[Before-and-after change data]
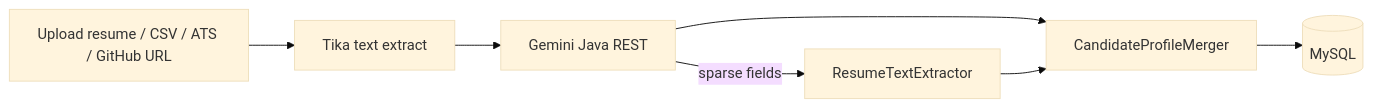
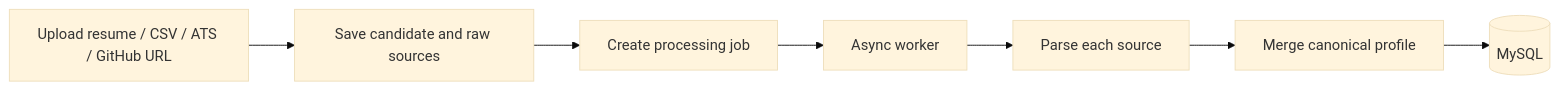
Before and after one commit to Tharunraj-U/Multi-source-candidate-data-transformer: the diagram in README.md, drawn with Mermaid (base theme). The commit also changed other lines of this file and 57 other files, not shown here.

````diff
--- a/README.md
+++ b/README.md
@@ -7,15 +7,12 @@
 ```mermaid
 flowchart LR
     upload[Upload resume / CSV / ATS / GitHub URL]
-    tika[Tika text extract]
-    gemini[Gemini Java REST]
-    fallback[ResumeTextExtractor]
-    merge[CandidateProfileMerger]
+    save[Save candidate and raw sources]
+    queue[Create processing job]
+    worker[Async worker]
+    parse[Parse each source]
+    merge[Merge canonical profile]
     db[(MySQL)]
 
-    upload --> tika --> gemini
-    gemini -->|sparse fields| fallback
-    gemini --> merge
-    fallback --> merge
-    merge --> db
+    upload --> save --> queue --> worker --> parse --> merge --> db
 ```
````
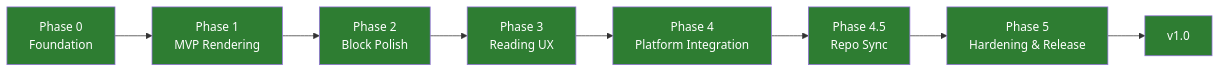
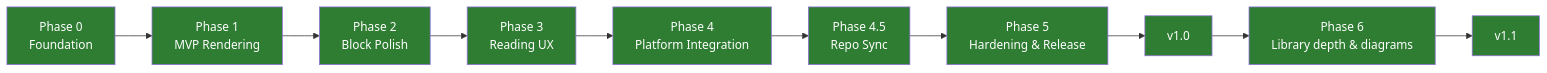
Before and after one commit to cemililik/markdown-viewer-mobile: the diagram in docs/roadmap.md, drawn with Mermaid. The commit also changed other lines of this file and 26 other files, not shown here.

First line of the commit message:
feat(v1.1.0): library content search + pull-to-refresh + mermaid fullscreen

````diff
--- a/docs/roadmap.md
+++ b/docs/roadmap.md
@@ -5,19 +5,23 @@
 ```mermaid
 graph LR
     P0[Phase 0<br/>Foundation] --> P1[Phase 1<br/>MVP Rendering]
     P1 --> P2[Phase 2<br/>Block Polish]
     P2 --> P3[Phase 3<br/>Reading UX]
     P3 --> P4[Phase 4<br/>Platform Integration]
     P4 --> P45[Phase 4.5<br/>Repo Sync]
     P45 --> P5[Phase 5<br/>Hardening & Release]
     P5 --> V1[v1.0]
+    V1 --> P6[Phase 6<br/>Library depth & diagrams]
+    P6 --> V11[v1.1]
 
     style P0 fill:#2e7d32,color:#fff
     style P1 fill:#2e7d32,color:#fff
     style P2 fill:#2e7d32,color:#fff
     style P3 fill:#2e7d32,color:#fff
     style P4 fill:#2e7d32,color:#fff
     style P45 fill:#2e7d32,color:#fff
     style P5 fill:#2e7d32,color:#fff
     style V1 fill:#2e7d32,color:#fff
+    style P6 fill:#2e7d32,color:#fff
+    style V11 fill:#2e7d32,color:#fff
 ```
````
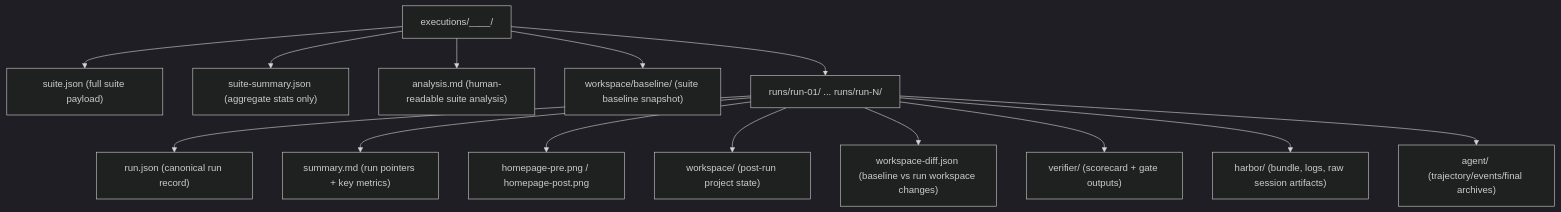
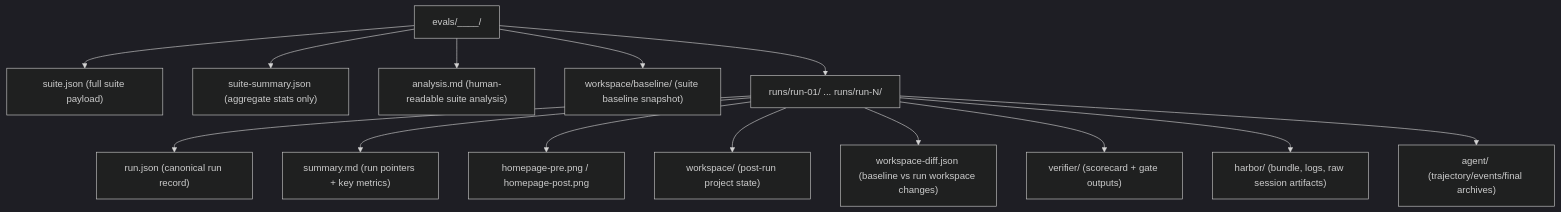
One commit to adam-jackson-cf/raidar changed the second of 2 diagrams in README.md. Above: the diagram before and after it, drawn with Mermaid (dark theme). The commit also changed other lines of this file and 71 other files, not shown here.

````diff
--- a/README.md
+++ b/README.md
@@ -125,16 +125,16 @@
 ```mermaid
 flowchart TD
-    A["executions/<timestamp>__<task>__<version>/"] --> B["suite.json (full suite payload)"]
+    A["evals/<timestamp>__<task>__<version>/"] --> B["suite.json (full suite payload)"]
     A --> C["suite-summary.json (aggregate stats only)"]
     A --> D["analysis.md (human-readable suite analysis)"]
     A --> E["workspace/baseline/ (suite baseline snapshot)"]
     A --> F["runs/run-01/ ... runs/run-N/"]
     F --> G["run.json (canonical run record)"]
     F --> H["summary.md (run pointers + key metrics)"]
     F --> I["homepage-pre.png / homepage-post.png"]
     F --> J["workspace/ (post-run project state)"]
     F --> K["workspace-diff.json (baseline vs run workspace changes)"]
     F --> L["verifier/ (scorecard + gate outputs)"]
     F --> M["harbor/ (bundle, logs, raw session artifacts)"]
     F --> N["agent/ (trajectory/events/final archives)"]
 ```
````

# Exercise details:
From the records above, return each line where "drawn" occurs.

# Answer:
Before and after one commit to Tharunraj-U/Multi-source-candidate-data-transformer: the diagram in README.md, drawn with Mermaid (base theme). The commit also changed other lines of this file and 57 other files, not shown here.
Before and after one commit to cemililik/markdown-viewer-mobile: the diagram in docs/roadmap.md, drawn with Mermaid. The commit also changed other lines of this file and 26 other files, not shown here.
One commit to adam-jackson-cf/raidar changed the second of 2 diagrams in README.md. Above: the diagram before and after it, drawn with Mermaid (dark theme). The commit also changed other lines of this file and 71 other files, not shown here.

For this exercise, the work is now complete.